### WORK INSTRUCTIONS
Pull every line containing "isnull" from the data.

Collected data entries:
_ _ _ _ _ _ _

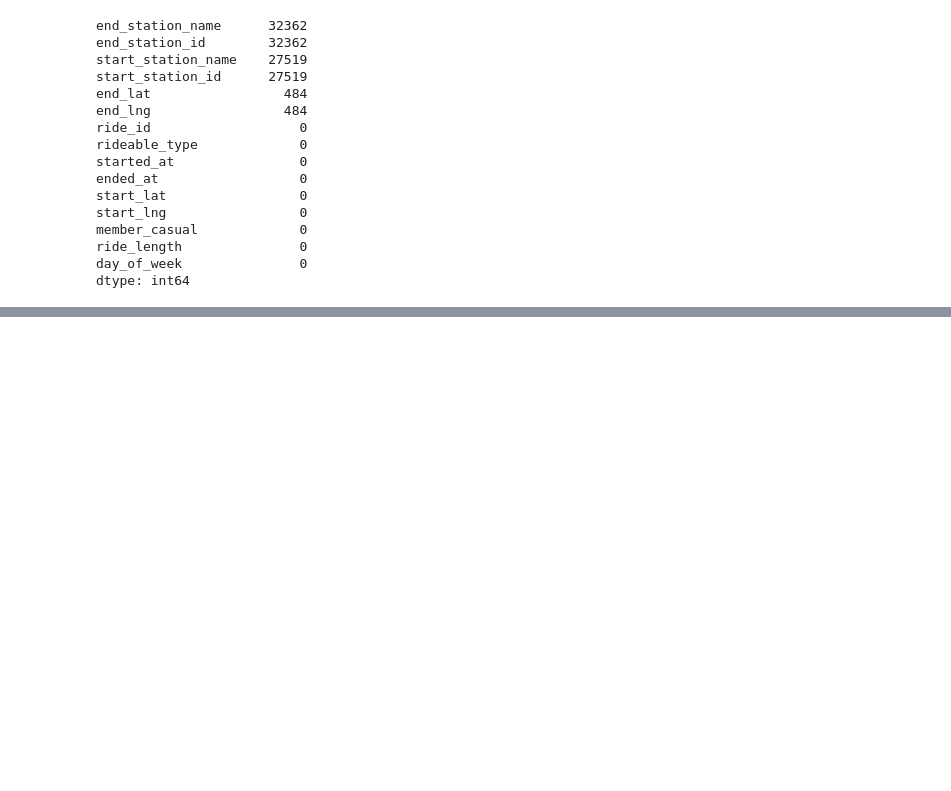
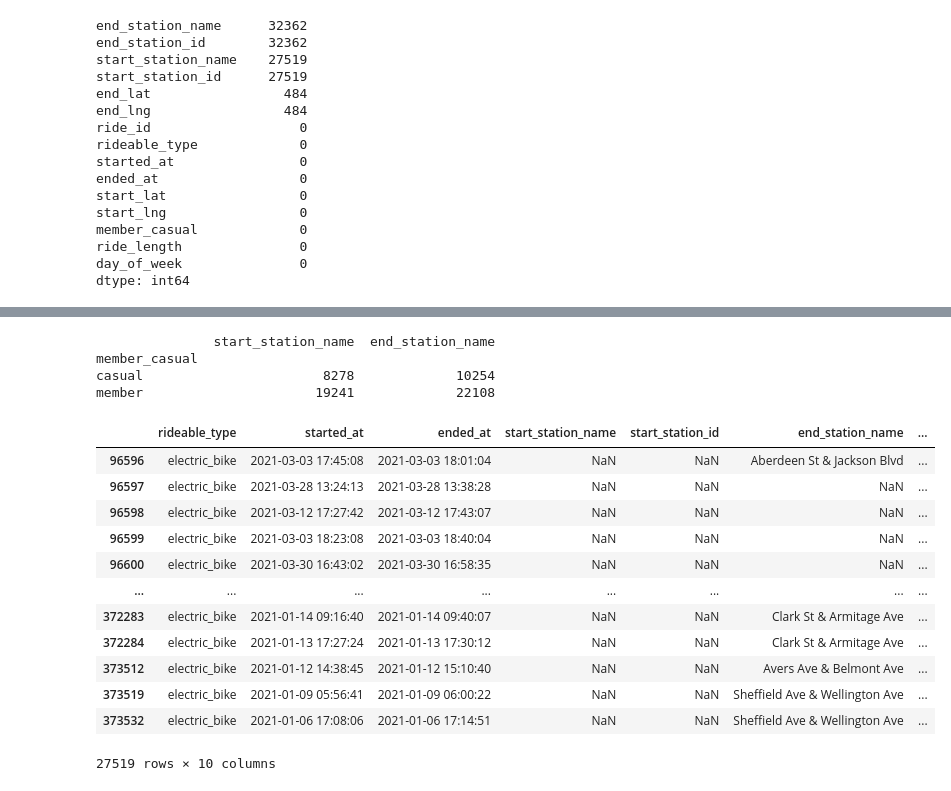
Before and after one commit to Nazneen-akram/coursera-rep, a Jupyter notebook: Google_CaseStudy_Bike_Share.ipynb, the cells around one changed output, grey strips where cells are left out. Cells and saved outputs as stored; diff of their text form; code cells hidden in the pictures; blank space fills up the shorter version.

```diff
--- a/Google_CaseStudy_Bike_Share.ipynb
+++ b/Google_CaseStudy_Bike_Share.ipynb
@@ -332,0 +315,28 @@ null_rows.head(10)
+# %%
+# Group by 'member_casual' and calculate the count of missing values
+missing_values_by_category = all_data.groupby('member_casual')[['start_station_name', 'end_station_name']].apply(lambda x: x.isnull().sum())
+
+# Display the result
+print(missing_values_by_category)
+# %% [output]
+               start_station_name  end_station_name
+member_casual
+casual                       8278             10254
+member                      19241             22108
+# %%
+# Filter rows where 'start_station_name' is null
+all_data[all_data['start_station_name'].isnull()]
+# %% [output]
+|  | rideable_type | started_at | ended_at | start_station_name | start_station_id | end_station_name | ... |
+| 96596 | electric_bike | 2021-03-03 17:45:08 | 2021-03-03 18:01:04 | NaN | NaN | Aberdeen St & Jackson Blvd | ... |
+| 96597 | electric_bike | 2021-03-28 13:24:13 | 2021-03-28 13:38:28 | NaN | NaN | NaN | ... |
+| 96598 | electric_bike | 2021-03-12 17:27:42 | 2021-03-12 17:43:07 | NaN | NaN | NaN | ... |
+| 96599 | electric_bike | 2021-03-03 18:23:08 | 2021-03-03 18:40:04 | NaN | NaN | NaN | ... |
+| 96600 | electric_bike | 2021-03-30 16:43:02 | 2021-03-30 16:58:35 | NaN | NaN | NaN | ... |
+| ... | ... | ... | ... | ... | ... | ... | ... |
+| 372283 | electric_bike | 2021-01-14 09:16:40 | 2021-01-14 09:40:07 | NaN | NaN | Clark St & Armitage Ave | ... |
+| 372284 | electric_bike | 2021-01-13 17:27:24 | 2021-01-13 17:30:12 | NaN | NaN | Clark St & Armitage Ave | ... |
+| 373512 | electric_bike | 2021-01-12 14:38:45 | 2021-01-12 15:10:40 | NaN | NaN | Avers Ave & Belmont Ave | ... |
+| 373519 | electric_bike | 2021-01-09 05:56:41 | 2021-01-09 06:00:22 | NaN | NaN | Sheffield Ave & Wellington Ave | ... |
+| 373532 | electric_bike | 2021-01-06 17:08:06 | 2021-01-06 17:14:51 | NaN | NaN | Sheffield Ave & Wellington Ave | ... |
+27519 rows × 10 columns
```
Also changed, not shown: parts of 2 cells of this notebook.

_ _ _ _ _ _ _

### EXPECTED OUTPUT
+missing_values_by_category = all_data.groupby('member_casual')[['start_station_name', 'end_station_name']].apply(lambda x: x.isnull().sum())
+all_data[all_data['start_station_name'].isnull()]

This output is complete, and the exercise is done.